-- GIVEN RECORDS follows --
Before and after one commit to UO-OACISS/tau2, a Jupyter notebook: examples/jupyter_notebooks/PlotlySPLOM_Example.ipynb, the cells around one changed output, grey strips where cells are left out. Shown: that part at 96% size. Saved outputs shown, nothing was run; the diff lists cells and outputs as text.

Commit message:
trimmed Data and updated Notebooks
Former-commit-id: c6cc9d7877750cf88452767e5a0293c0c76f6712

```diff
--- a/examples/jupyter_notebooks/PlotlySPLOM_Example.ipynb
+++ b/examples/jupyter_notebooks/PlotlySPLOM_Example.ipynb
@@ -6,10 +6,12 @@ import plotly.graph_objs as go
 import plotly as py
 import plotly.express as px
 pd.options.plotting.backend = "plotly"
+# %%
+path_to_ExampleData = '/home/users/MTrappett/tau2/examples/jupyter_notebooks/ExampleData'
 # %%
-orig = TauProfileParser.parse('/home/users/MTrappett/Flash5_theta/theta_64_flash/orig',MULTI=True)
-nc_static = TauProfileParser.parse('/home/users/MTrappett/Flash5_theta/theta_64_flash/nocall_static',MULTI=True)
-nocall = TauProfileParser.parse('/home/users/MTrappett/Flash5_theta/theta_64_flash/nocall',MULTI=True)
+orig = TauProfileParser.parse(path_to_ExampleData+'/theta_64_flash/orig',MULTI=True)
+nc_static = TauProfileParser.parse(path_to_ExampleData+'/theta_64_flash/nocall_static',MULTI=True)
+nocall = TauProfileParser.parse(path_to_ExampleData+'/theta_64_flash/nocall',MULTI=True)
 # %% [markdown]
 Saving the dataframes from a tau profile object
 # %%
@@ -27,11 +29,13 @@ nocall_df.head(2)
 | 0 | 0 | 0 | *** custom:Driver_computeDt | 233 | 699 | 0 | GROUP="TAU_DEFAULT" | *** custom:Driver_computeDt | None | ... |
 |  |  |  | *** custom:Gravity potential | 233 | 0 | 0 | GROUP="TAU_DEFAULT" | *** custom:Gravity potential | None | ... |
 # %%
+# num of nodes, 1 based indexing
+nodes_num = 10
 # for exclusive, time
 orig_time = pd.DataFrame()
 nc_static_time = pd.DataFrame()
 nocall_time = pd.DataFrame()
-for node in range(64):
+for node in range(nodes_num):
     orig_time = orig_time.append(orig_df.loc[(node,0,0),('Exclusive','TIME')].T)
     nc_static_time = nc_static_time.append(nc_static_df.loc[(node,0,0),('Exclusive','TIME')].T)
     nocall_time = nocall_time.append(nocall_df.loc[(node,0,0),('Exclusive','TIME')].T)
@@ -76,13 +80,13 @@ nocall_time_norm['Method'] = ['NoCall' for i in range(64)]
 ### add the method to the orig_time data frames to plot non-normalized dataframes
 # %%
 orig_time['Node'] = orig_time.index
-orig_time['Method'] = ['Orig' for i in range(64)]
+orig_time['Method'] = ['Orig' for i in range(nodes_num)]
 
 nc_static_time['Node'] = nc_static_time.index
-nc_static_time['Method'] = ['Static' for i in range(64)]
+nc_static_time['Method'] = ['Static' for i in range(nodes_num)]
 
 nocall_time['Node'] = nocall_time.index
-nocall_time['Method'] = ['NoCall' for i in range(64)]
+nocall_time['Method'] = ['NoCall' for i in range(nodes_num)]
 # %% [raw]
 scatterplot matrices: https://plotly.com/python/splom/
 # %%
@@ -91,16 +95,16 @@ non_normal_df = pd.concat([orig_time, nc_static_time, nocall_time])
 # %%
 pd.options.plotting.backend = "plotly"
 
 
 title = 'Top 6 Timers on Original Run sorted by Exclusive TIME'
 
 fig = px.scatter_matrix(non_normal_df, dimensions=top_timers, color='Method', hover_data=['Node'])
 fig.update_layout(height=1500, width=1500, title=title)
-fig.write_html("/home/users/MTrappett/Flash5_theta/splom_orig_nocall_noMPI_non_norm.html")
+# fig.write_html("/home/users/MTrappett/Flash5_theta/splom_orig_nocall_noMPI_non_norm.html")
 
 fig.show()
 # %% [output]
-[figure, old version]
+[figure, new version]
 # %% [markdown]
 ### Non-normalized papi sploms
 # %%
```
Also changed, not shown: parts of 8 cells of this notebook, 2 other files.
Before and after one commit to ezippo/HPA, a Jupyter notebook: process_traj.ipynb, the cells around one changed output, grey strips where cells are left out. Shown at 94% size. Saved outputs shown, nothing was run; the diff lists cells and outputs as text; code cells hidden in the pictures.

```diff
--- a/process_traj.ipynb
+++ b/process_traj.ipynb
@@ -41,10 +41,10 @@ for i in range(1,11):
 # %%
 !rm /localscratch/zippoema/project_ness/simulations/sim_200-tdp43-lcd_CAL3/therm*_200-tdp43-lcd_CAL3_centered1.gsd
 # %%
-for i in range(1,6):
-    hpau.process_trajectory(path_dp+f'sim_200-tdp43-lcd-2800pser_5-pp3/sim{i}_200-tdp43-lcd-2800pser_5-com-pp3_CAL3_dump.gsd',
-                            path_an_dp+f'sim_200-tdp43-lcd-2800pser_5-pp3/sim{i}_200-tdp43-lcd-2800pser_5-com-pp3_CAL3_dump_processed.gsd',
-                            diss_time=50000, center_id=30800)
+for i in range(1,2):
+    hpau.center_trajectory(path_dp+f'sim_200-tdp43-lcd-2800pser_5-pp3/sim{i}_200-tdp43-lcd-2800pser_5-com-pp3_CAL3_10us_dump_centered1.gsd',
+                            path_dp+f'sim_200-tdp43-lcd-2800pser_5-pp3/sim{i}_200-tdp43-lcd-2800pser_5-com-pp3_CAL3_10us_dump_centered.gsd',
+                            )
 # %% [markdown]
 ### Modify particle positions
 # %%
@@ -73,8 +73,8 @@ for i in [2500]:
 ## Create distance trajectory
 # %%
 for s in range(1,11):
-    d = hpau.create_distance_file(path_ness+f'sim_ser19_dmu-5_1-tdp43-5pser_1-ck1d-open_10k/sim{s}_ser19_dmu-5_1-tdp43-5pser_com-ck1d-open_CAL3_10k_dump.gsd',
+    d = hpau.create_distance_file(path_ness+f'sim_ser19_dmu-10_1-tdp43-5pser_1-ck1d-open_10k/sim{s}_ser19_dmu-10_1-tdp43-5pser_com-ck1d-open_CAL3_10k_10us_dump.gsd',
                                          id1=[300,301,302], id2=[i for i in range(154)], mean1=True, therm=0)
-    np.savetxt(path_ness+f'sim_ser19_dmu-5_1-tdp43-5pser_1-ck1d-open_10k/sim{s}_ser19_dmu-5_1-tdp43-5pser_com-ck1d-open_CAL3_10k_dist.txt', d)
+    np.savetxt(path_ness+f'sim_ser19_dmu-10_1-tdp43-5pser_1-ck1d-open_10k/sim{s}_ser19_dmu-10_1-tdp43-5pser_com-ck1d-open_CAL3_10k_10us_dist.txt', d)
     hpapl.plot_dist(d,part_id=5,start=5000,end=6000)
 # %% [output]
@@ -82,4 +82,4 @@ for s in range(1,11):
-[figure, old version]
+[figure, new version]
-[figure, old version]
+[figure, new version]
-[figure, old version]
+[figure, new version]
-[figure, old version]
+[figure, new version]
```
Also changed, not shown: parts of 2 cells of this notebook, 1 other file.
-- GIVEN RECORDS concluded --
An exact copy of every line above is needed.

Before and after one commit to UO-OACISS/tau2, a Jupyter notebook: examples/jupyter_notebooks/PlotlySPLOM_Example.ipynb, the cells around one changed output, grey strips where cells are left out. Shown: that part at 96% size. Saved outputs shown, nothing was run; the diff lists cells and outputs as text.

Commit message:
trimmed Data and updated Notebooks
Former-commit-id: c6cc9d7877750cf88452767e5a0293c0c76f6712

```diff
--- a/examples/jupyter_notebooks/PlotlySPLOM_Example.ipynb
+++ b/examples/jupyter_notebooks/PlotlySPLOM_Example.ipynb
@@ -6,10 +6,12 @@ import plotly.graph_objs as go
 import plotly as py
 import plotly.express as px
 pd.options.plotting.backend = "plotly"
+# %%
+path_to_ExampleData = '/home/users/MTrappett/tau2/examples/jupyter_notebooks/ExampleData'
 # %%
-orig = TauProfileParser.parse('/home/users/MTrappett/Flash5_theta/theta_64_flash/orig',MULTI=True)
-nc_static = TauProfileParser.parse('/home/users/MTrappett/Flash5_theta/theta_64_flash/nocall_static',MULTI=True)
-nocall = TauProfileParser.parse('/home/users/MTrappett/Flash5_theta/theta_64_flash/nocall',MULTI=True)
+orig = TauProfileParser.parse(path_to_ExampleData+'/theta_64_flash/orig',MULTI=True)
+nc_static = TauProfileParser.parse(path_to_ExampleData+'/theta_64_flash/nocall_static',MULTI=True)
+nocall = TauProfileParser.parse(path_to_ExampleData+'/theta_64_flash/nocall',MULTI=True)
 # %% [markdown]
 Saving the dataframes from a tau profile object
 # %%
@@ -27,11 +29,13 @@ nocall_df.head(2)
 | 0 | 0 | 0 | *** custom:Driver_computeDt | 233 | 699 | 0 | GROUP="TAU_DEFAULT" | *** custom:Driver_computeDt | None | ... |
 |  |  |  | *** custom:Gravity potential | 233 | 0 | 0 | GROUP="TAU_DEFAULT" | *** custom:Gravity potential | None | ... |
 # %%
+# num of nodes, 1 based indexing
+nodes_num = 10
 # for exclusive, time
 orig_time = pd.DataFrame()
 nc_static_time = pd.DataFrame()
 nocall_time = pd.DataFrame()
-for node in range(64):
+for node in range(nodes_num):
     orig_time = orig_time.append(orig_df.loc[(node,0,0),('Exclusive','TIME')].T)
     nc_static_time = nc_static_time.append(nc_static_df.loc[(node,0,0),('Exclusive','TIME')].T)
     nocall_time = nocall_time.append(nocall_df.loc[(node,0,0),('Exclusive','TIME')].T)
@@ -76,13 +80,13 @@ nocall_time_norm['Method'] = ['NoCall' for i in range(64)]
 ### add the method to the orig_time data frames to plot non-normalized dataframes
 # %%
 orig_time['Node'] = orig_time.index
-orig_time['Method'] = ['Orig' for i in range(64)]
+orig_time['Method'] = ['Orig' for i in range(nodes_num)]
 
 nc_static_time['Node'] = nc_static_time.index
-nc_static_time['Method'] = ['Static' for i in range(64)]
+nc_static_time['Method'] = ['Static' for i in range(nodes_num)]
 
 nocall_time['Node'] = nocall_time.index
-nocall_time['Method'] = ['NoCall' for i in range(64)]
+nocall_time['Method'] = ['NoCall' for i in range(nodes_num)]
 # %% [raw]
 scatterplot matrices: https://plotly.com/python/splom/
 # %%
@@ -91,16 +95,16 @@ non_normal_df = pd.concat([orig_time, nc_static_time, nocall_time])
 # %%
 pd.options.plotting.backend = "plotly"
 
 
 title = 'Top 6 Timers on Original Run sorted by Exclusive TIME'
 
 fig = px.scatter_matrix(non_normal_df, dimensions=top_timers, color='Method', hover_data=['Node'])
 fig.update_layout(height=1500, width=1500, title=title)
-fig.write_html("/home/users/MTrappett/Flash5_theta/splom_orig_nocall_noMPI_non_norm.html")
+# fig.write_html("/home/users/MTrappett/Flash5_theta/splom_orig_nocall_noMPI_non_norm.html")
 
 fig.show()
 # %% [output]
-[figure, old version]
+[figure, new version]
 # %% [markdown]
 ### Non-normalized papi sploms
 # %%
```
Also changed, not shown: parts of 8 cells of this notebook, 2 other files.
Before and after one commit to ezippo/HPA, a Jupyter notebook: process_traj.ipynb, the cells around one changed output, grey strips where cells are left out. Shown at 94% size. Saved outputs shown, nothing was run; the diff lists cells and outputs as text; code cells hidden in the pictures.

```diff
--- a/process_traj.ipynb
+++ b/process_traj.ipynb
@@ -41,10 +41,10 @@ for i in range(1,11):
 # %%
 !rm /localscratch/zippoema/project_ness/simulations/sim_200-tdp43-lcd_CAL3/therm*_200-tdp43-lcd_CAL3_centered1.gsd
 # %%
-for i in range(1,6):
-    hpau.process_trajectory(path_dp+f'sim_200-tdp43-lcd-2800pser_5-pp3/sim{i}_200-tdp43-lcd-2800pser_5-com-pp3_CAL3_dump.gsd',
-                            path_an_dp+f'sim_200-tdp43-lcd-2800pser_5-pp3/sim{i}_200-tdp43-lcd-2800pser_5-com-pp3_CAL3_dump_processed.gsd',
-                            diss_time=50000, center_id=30800)
+for i in range(1,2):
+    hpau.center_trajectory(path_dp+f'sim_200-tdp43-lcd-2800pser_5-pp3/sim{i}_200-tdp43-lcd-2800pser_5-com-pp3_CAL3_10us_dump_centered1.gsd',
+                            path_dp+f'sim_200-tdp43-lcd-2800pser_5-pp3/sim{i}_200-tdp43-lcd-2800pser_5-com-pp3_CAL3_10us_dump_centered.gsd',
+                            )
 # %% [markdown]
 ### Modify particle positions
 # %%
@@ -73,8 +73,8 @@ for i in [2500]:
 ## Create distance trajectory
 # %%
 for s in range(1,11):
-    d = hpau.create_distance_file(path_ness+f'sim_ser19_dmu-5_1-tdp43-5pser_1-ck1d-open_10k/sim{s}_ser19_dmu-5_1-tdp43-5pser_com-ck1d-open_CAL3_10k_dump.gsd',
+    d = hpau.create_distance_file(path_ness+f'sim_ser19_dmu-10_1-tdp43-5pser_1-ck1d-open_10k/sim{s}_ser19_dmu-10_1-tdp43-5pser_com-ck1d-open_CAL3_10k_10us_dump.gsd',
                                          id1=[300,301,302], id2=[i for i in range(154)], mean1=True, therm=0)
-    np.savetxt(path_ness+f'sim_ser19_dmu-5_1-tdp43-5pser_1-ck1d-open_10k/sim{s}_ser19_dmu-5_1-tdp43-5pser_com-ck1d-open_CAL3_10k_dist.txt', d)
+    np.savetxt(path_ness+f'sim_ser19_dmu-10_1-tdp43-5pser_1-ck1d-open_10k/sim{s}_ser19_dmu-10_1-tdp43-5pser_com-ck1d-open_CAL3_10k_10us_dist.txt', d)
     hpapl.plot_dist(d,part_id=5,start=5000,end=6000)
 # %% [output]
@@ -82,4 +82,4 @@ for s in range(1,11):
-[figure, old version]
+[figure, new version]
-[figure, old version]
+[figure, new version]
-[figure, old version]
+[figure, new version]
-[figure, old version]
+[figure, new version]
```
Also changed, not shown: parts of 2 cells of this notebook, 1 other file.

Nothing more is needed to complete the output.